And the farmers follow the wind with their ploughs –
With gentle understanding these I have linked together.

Gladly I bend under my burden of nettles and dead wood,
The sky is a crystal tambourine which softly your fingers shake,
Lombardy poplars escort me on my way.

Your goodness is like old sunshine on twigs that will soon be sprouting.
I am quiet with you.
White doves fly up to your heart.

Heinz Pointek (translated by Michael Hamburger in Modern European Poetry)

Thanks to all who commented and liked my last post. I felt quite fond of this painting and it was so rewarding to see such an encouraging response. I hope you have a great day filled with happiness and contentment.

9 thoughts on “Painting #37

  1. I like the “broader” canvas for this painting. Of course, I liked the original, smaller version, too. It’s a peaceful scene. I can imagine marsh birds coming home and settling down for the night. You mentioned the Hakarimata mountains and gave a beautiful description. Perhaps we’ll see these colorful mountains in your paintings.

    Liked by 1 person

    1. Thanks Judith, yes for landscapes I always find square canvasses more challenging than more panoramic ones. I think I mentioned before, strong horizontals help give a restful effect, so it helps if you start off with a very horizontal format.

      Liked by 1 person

      1. Thanks for sharing that bit of information. I’d never considered that before, but it certainly does make a lot of sense. Studying the elements of landscape composition is on my growing list of things to do. Every little tip helps. 🙂


  2. So it is different from normal for there to be this amount of color in your paintings? I have only seen a few of yours and this one seems “lighter” in spirit than some of your others because of the sky I think.

    Liked by 1 person

    1. Thanks DawnMarie. Yes, although the foreground is quite dark, the painting has some lighter tones and less earth tones than some of my others. The photo makes it look a bit darker than it is, and unfortunately the photo is also a bit more on the yellow side. I tried temperature correction but could not really get it to look 100% true to the original.

      Liked by 1 person

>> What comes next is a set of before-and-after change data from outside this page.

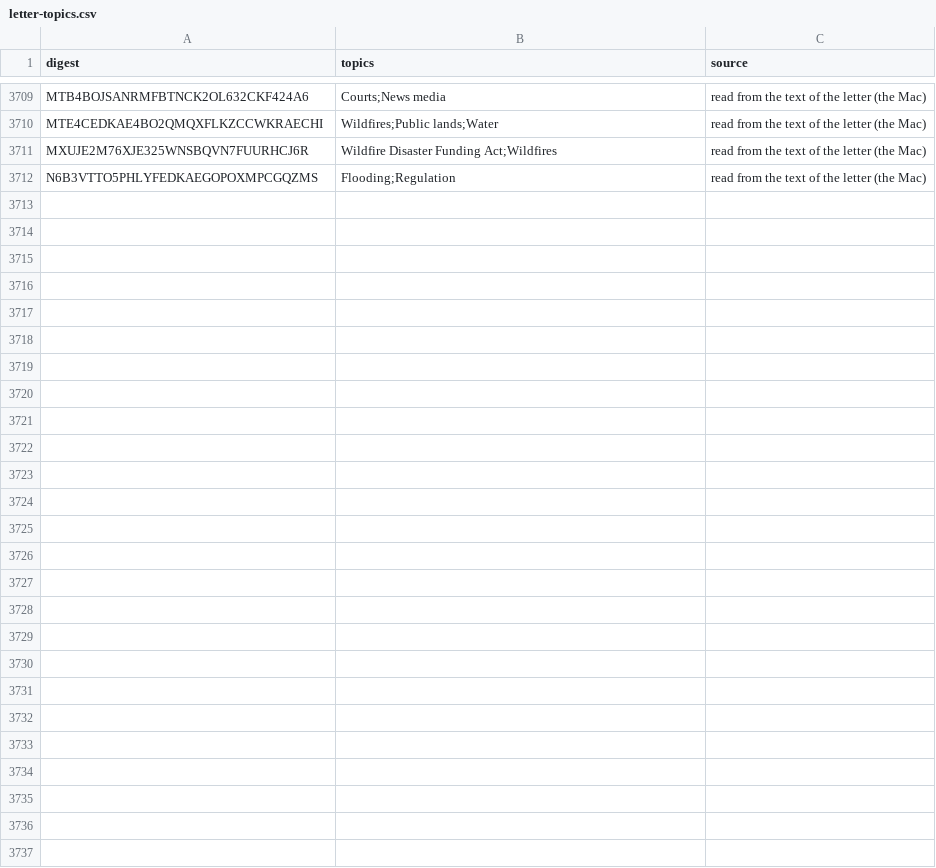
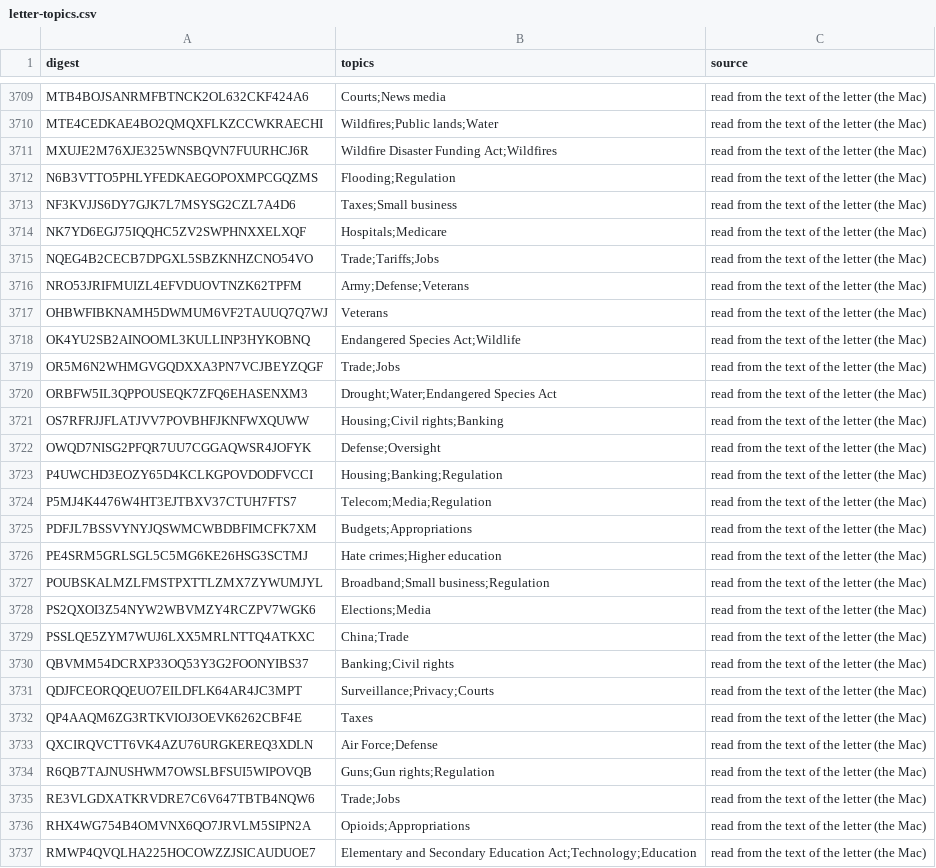
Before and after one commit to Robin-IA/Congressional-Letters-Dev, a CSV file: vocabulary/letter-topics.csv, drawn as a sheet; only a part is shown, gaps mark what is left out.

```diff
--- a/vocabulary/letter-topics.csv
+++ b/vocabulary/letter-topics.csv
@@ -3712 +3712,26 @@ MXUJE2M76XJE325WNSBQVN7FUURHCJ6R,Wildfire Disaster Funding Act;Wildfires,read fr
 N6B3VTTO5PHLYFEDKAEGOPOXMPCGQZMS,Flooding;Regulation,read from the text of the letter (the Mac)
+NF3KVJJS6DY7GJK7L7MSYSG2CZL7A4D6,Taxes;Small business,read from the text of the letter (the Mac)
+NK7YD6EGJ75IQQHC5ZV2SWPHNXXELXQF,Hospitals;Medicare,read from the text of the letter (the Mac)
+NQEG4B2CECB7DPGXL5SBZKNHZCNO54VO,Trade;Tariffs;Jobs,read from the text of the letter (the Mac)
+NRO53JRIFMUIZL4EFVDUOVTNZK62TPFM,Army;Defense;Veterans,read from the text of the letter (the Mac)
+OHBWFIBKNAMH5DWMUM6VF2TAUUQ7Q7WJ,Veterans,read from the text of the letter (the Mac)
+OK4YU2SB2AINOOML3KULLINP3HYKOBNQ,Endangered Species Act;Wildlife,read from the text of the letter (the Mac)
+OR5M6N2WHMGVGQDXXA3PN7VCJBEYZQGF,Trade;Jobs,read from the text of the letter (the Mac)
+ORBFW5IL3QPPOUSEQK7ZFQ6EHASENXM3,Drought;Water;Endangered Species Act,read from the text of the letter (the Mac)
+OS7RFRJJFLATJVV7POVBHFJKNFWXQUWW,Housing;Civil rights;Banking,read from the text of the letter (the Mac)
+OWQD7NISG2PFQR7UU7CGGAQWSR4JOFYK,Defense;Oversight,read from the text of the letter (the Mac)
+P4UWCHD3EOZY65D4KCLKGPOVDODFVCCI,Housing;Banking;Regulation,read from the text of the letter (the Mac)
+P5MJ4K4476W4HT3EJTBXV37CTUH7FTS7,Telecom;Media;Regulation,read from the text of the letter (the Mac)
+PDFJL7BSSVYNYJQSWMCWBDBFIMCFK7XM,Budgets;Appropriations,read from the text of the letter (the Mac)
+PE4SRM5GRLSGL5C5MG6KE26HSG3SCTMJ,Hate crimes;Higher education,read from the text of the letter (the Mac)
+POUBSKALMZLFMSTPXTTLZMX7ZYWUMJYL,Broadband;Small business;Regulation,read from the text of the letter (the Mac)
+PS2QXOI3Z54NYW2WBVMZY4RCZPV7WGK6,Elections;Media,read from the text of the letter (the Mac)
+PSSLQE5ZYM7WUJ6LXX5MRLNTTQ4ATKXC,China;Trade,read from the text of the letter (the Mac)
+QBVMM54DCRXP33OQ53Y3G2FOONYIBS37,Banking;Civil rights,read from the text of the letter (the Mac)
+QDJFCEORQQEUO7EILDFLK64AR4JC3MPT,Surveillance;Privacy;Courts,read from the text of the letter (the Mac)
+QP4AAQM6ZG3RTKVIOJ3OEVK6262CBF4E,Taxes,read from the text of the letter (the Mac)
+QXCIRQVCTT6VK4AZU76URGKEREQ3XDLN,Air Force;Defense,read from the text of the letter (the Mac)
+R6QB7TAJNUSHWM7OWSLBFSUI5WIPOVQB,Guns;Gun rights;Regulation,read from the text of the letter (the Mac)
+RE3VLGDXATKRVDRE7C6V647TBTB4NQW6,Trade;Jobs,read from the text of the letter (the Mac)
+RHX4WG754B4OMVNX6QO7JRVLM5SIPN2A,Opioids;Appropriations,read from the text of the letter (the Mac)
+RMWP4QVQLHA225HOCOWZZJSICAUDUOE7,Elementary and Secondary Education Act;Technology;Education,read from the text of the letter (the Mac)
```
Also changed, not shown: vocabulary/letter-titles.csv, vocabulary/letters-reviewed.csv.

    1. Thanks! Yes indeed, although the H mountains are not impressive in size, they are green and mossy with plenty of breathtaking waterfalls. I took a photo this afternoon and was planning to show it with my post but forgot. Maybe for the better, seeing I have professionals like you that may see it!😉

      Liked by 1 person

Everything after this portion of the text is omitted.